(The input begins)

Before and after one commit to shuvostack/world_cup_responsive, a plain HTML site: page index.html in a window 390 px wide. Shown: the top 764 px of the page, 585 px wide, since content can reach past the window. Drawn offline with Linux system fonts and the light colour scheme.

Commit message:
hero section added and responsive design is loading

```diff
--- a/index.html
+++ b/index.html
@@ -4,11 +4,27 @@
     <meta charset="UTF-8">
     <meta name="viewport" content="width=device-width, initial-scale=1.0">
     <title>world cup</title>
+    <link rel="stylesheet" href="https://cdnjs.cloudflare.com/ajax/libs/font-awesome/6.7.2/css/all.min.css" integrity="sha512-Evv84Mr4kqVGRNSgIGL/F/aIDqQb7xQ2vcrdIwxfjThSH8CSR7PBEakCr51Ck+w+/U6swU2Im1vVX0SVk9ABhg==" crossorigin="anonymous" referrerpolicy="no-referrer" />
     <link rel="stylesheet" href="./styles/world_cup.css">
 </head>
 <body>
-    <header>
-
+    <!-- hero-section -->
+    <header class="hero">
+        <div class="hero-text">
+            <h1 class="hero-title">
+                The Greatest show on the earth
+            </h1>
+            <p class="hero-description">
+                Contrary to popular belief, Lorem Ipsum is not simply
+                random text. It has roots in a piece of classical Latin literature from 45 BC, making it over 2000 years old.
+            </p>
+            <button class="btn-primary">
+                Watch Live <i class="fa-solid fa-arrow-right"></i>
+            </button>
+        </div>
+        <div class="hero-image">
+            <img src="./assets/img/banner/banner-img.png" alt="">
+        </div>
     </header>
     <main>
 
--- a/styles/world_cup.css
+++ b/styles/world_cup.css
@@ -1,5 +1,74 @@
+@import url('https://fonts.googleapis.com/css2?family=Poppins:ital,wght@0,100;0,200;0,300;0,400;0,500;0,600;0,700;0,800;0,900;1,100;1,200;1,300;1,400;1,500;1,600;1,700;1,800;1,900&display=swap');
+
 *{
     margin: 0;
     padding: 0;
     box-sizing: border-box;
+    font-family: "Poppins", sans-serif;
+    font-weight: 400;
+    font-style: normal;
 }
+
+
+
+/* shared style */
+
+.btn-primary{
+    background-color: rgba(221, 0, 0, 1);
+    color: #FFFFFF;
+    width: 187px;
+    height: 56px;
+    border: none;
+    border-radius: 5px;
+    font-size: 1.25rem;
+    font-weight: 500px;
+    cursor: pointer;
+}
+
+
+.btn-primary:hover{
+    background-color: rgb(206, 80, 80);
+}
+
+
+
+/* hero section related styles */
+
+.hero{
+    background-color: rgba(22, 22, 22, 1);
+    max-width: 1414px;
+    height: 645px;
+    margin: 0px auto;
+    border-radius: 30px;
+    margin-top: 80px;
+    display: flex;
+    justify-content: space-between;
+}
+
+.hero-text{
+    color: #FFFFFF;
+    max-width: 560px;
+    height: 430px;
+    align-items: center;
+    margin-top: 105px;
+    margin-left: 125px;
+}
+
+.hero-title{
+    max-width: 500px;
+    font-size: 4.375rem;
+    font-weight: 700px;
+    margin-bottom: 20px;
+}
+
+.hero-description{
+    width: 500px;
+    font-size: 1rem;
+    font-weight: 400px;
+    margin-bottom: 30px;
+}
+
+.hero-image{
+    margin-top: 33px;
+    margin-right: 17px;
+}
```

(The input ends)

#### [Instructions to follow]
Please copy out the data above exactly.

#### [Solution]
Before and after one commit to shuvostack/world_cup_responsive, a plain HTML site: page index.html in a window 390 px wide. Shown: the top 764 px of the page, 585 px wide, since content can reach past the window. Drawn offline with Linux system fonts and the light colour scheme.

Commit message:
hero section added and responsive design is loading

```diff
--- a/index.html
+++ b/index.html
@@ -4,11 +4,27 @@
     <meta charset="UTF-8">
     <meta name="viewport" content="width=device-width, initial-scale=1.0">
     <title>world cup</title>
+    <link rel="stylesheet" href="https://cdnjs.cloudflare.com/ajax/libs/font-awesome/6.7.2/css/all.min.css" integrity="sha512-Evv84Mr4kqVGRNSgIGL/F/aIDqQb7xQ2vcrdIwxfjThSH8CSR7PBEakCr51Ck+w+/U6swU2Im1vVX0SVk9ABhg==" crossorigin="anonymous" referrerpolicy="no-referrer" />
     <link rel="stylesheet" href="./styles/world_cup.css">
 </head>
 <body>
-    <header>
-
+    <!-- hero-section -->
+    <header class="hero">
+        <div class="hero-text">
+            <h1 class="hero-title">
+                The Greatest show on the earth
+            </h1>
+            <p class="hero-description">
+                Contrary to popular belief, Lorem Ipsum is not simply
+                random text. It has roots in a piece of classical Latin literature from 45 BC, making it over 2000 years old.
+            </p>
+            <button class="btn-primary">
+                Watch Live <i class="fa-solid fa-arrow-right"></i>
+            </button>
+        </div>
+        <div class="hero-image">
+            <img src="./assets/img/banner/banner-img.png" alt="">
+        </div>
     </header>
     <main>
 
--- a/styles/world_cup.css
+++ b/styles/world_cup.css
@@ -1,5 +1,74 @@
+@import url('https://fonts.googleapis.com/css2?family=Poppins:ital,wght@0,100;0,200;0,300;0,400;0,500;0,600;0,700;0,800;0,900;1,100;1,200;1,300;1,400;1,500;1,600;1,700;1,800;1,900&display=swap');
+
 *{
     margin: 0;
     padding: 0;
     box-sizing: border-box;
+    font-family: "Poppins", sans-serif;
+    font-weight: 400;
+    font-style: normal;
 }
+
+
+
+/* shared style */
+
+.btn-primary{
+    background-color: rgba(221, 0, 0, 1);
+    color: #FFFFFF;
+    width: 187px;
+    height: 56px;
+    border: none;
+    border-radius: 5px;
+    font-size: 1.25rem;
+    font-weight: 500px;
+    cursor: pointer;
+}
+
+
+.btn-primary:hover{
+    background-color: rgb(206, 80, 80);
+}
+
+
+
+/* hero section related styles */
+
+.hero{
+    background-color: rgba(22, 22, 22, 1);
+    max-width: 1414px;
+    height: 645px;
+    margin: 0px auto;
+    border-radius: 30px;
+    margin-top: 80px;
+    display: flex;
+    justify-content: space-between;
+}
+
+.hero-text{
+    color: #FFFFFF;
+    max-width: 560px;
+    height: 430px;
+    align-items: center;
+    margin-top: 105px;
+    margin-left: 125px;
+}
+
+.hero-title{
+    max-width: 500px;
+    font-size: 4.375rem;
+    font-weight: 700px;
+    margin-bottom: 20px;
+}
+
+.hero-description{
+    width: 500px;
+    font-size: 1rem;
+    font-weight: 400px;
+    margin-bottom: 30px;
+}
+
+.hero-image{
+    margin-top: 33px;
+    margin-right: 17px;
+}
```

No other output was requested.